■ **Problem**: Report the lines of the material that carry the string "buttonMateriFour".
-- Supplied data follows --
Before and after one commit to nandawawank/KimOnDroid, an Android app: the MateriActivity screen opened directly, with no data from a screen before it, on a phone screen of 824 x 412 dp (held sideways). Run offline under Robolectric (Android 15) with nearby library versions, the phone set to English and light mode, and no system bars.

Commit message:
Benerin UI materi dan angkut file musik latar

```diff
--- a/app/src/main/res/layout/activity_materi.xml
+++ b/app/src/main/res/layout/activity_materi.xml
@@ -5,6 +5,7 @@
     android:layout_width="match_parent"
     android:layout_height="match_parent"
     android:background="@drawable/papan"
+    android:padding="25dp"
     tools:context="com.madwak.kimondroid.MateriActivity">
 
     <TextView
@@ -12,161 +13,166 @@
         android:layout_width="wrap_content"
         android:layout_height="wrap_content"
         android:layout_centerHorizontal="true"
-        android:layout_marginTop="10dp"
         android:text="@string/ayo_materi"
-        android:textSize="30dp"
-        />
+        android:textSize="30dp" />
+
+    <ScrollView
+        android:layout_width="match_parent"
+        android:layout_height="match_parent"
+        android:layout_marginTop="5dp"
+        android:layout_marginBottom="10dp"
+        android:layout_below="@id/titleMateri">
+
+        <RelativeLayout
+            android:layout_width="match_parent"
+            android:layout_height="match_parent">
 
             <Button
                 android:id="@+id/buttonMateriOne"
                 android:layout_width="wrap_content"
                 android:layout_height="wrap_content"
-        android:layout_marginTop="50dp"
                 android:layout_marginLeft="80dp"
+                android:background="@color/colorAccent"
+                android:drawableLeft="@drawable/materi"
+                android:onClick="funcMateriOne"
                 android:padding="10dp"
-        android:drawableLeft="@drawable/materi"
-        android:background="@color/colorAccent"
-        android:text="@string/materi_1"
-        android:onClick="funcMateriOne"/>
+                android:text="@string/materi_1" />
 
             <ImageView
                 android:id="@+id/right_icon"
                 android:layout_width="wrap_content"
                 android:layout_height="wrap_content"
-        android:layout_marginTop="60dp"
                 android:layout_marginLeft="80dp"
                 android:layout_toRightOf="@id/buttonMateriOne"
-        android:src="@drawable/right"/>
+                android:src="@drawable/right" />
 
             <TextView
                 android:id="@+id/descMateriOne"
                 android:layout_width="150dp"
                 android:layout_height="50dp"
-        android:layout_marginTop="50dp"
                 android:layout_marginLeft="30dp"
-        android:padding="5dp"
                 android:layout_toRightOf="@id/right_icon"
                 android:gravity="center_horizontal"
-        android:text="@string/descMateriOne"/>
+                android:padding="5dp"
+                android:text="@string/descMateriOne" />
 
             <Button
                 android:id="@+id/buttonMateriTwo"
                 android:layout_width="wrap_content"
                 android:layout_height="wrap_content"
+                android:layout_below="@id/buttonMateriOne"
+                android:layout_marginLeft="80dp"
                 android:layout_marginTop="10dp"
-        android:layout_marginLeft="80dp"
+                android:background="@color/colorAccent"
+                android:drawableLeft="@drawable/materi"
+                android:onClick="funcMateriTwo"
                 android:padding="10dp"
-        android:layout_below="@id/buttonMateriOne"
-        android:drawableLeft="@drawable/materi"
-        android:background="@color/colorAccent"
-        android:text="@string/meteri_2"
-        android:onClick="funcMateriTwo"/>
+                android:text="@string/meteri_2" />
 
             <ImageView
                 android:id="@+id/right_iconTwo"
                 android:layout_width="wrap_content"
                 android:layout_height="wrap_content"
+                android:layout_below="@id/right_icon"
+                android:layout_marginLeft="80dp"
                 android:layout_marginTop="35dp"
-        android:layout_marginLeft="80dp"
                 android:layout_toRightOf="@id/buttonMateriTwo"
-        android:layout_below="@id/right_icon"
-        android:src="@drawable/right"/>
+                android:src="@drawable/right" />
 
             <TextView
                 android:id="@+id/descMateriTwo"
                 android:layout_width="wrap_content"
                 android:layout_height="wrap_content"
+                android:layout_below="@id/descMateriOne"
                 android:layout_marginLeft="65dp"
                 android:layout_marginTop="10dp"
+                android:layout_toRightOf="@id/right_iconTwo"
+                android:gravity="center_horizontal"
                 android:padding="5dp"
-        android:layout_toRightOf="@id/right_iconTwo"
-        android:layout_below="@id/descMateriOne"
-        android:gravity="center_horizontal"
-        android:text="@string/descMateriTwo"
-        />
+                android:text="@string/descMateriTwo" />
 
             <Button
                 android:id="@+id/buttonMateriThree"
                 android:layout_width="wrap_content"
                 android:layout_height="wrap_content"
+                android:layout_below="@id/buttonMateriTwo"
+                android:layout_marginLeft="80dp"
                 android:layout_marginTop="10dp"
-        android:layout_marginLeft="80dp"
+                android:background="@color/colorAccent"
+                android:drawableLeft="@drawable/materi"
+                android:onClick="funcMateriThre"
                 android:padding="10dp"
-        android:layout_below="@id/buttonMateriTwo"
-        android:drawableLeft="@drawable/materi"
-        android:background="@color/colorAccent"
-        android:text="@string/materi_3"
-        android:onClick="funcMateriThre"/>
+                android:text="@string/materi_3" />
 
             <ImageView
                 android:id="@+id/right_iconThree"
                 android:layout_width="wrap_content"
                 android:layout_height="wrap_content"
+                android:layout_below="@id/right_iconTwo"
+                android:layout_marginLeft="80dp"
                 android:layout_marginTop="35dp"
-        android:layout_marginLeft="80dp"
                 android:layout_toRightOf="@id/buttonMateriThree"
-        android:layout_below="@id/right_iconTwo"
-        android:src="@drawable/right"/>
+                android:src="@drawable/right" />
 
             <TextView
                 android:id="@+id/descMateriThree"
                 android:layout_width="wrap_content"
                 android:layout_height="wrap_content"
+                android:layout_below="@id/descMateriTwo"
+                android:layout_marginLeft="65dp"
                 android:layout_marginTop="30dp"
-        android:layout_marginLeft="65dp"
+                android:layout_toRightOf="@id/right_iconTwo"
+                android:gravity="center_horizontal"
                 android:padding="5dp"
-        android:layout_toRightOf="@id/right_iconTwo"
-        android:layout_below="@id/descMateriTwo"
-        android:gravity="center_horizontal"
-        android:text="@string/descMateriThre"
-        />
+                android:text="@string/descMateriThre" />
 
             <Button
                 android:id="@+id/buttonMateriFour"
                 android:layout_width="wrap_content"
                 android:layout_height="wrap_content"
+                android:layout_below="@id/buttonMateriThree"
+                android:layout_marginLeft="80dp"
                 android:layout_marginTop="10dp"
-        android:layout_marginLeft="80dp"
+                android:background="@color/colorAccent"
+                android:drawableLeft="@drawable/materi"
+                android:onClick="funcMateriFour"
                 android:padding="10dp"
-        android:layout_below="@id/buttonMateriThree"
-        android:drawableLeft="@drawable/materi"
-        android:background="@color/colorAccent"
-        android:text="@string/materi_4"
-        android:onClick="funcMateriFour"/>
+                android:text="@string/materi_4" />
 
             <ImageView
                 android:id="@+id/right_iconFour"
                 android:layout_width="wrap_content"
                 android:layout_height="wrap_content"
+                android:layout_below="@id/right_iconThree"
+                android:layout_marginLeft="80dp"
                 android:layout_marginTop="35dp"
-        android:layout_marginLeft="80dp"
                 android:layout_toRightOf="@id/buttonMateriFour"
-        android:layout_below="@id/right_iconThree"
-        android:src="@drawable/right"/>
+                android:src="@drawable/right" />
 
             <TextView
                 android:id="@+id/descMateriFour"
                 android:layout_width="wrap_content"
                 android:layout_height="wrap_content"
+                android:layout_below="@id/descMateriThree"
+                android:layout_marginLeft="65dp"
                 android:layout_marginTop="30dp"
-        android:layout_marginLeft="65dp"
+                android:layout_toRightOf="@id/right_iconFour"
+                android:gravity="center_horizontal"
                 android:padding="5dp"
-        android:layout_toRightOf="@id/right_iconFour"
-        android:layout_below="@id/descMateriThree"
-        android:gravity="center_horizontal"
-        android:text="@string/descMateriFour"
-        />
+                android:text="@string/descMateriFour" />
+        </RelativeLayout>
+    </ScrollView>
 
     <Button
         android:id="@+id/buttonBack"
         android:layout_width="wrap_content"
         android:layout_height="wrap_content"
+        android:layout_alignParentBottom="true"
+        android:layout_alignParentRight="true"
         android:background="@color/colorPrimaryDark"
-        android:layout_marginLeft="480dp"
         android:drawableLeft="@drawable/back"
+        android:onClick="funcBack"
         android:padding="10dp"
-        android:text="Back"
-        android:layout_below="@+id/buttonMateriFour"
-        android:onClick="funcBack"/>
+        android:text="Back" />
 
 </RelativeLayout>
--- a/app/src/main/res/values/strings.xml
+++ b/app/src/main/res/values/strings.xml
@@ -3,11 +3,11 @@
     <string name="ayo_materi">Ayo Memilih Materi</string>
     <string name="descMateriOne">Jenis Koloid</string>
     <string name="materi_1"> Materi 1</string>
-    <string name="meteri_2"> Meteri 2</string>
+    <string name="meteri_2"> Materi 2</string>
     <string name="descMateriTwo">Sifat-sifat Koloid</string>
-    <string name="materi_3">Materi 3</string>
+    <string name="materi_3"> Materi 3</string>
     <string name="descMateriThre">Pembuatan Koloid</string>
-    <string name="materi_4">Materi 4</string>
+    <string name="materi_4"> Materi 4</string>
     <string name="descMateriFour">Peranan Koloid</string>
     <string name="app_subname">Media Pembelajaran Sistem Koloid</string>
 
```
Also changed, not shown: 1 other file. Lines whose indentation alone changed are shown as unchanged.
-- Supplied data concluded --
■ **Written answer**:
                 android:id="@+id/buttonMateriFour"
                 android:layout_toRightOf="@id/buttonMateriFour"
-        android:layout_below="@+id/buttonMateriFour"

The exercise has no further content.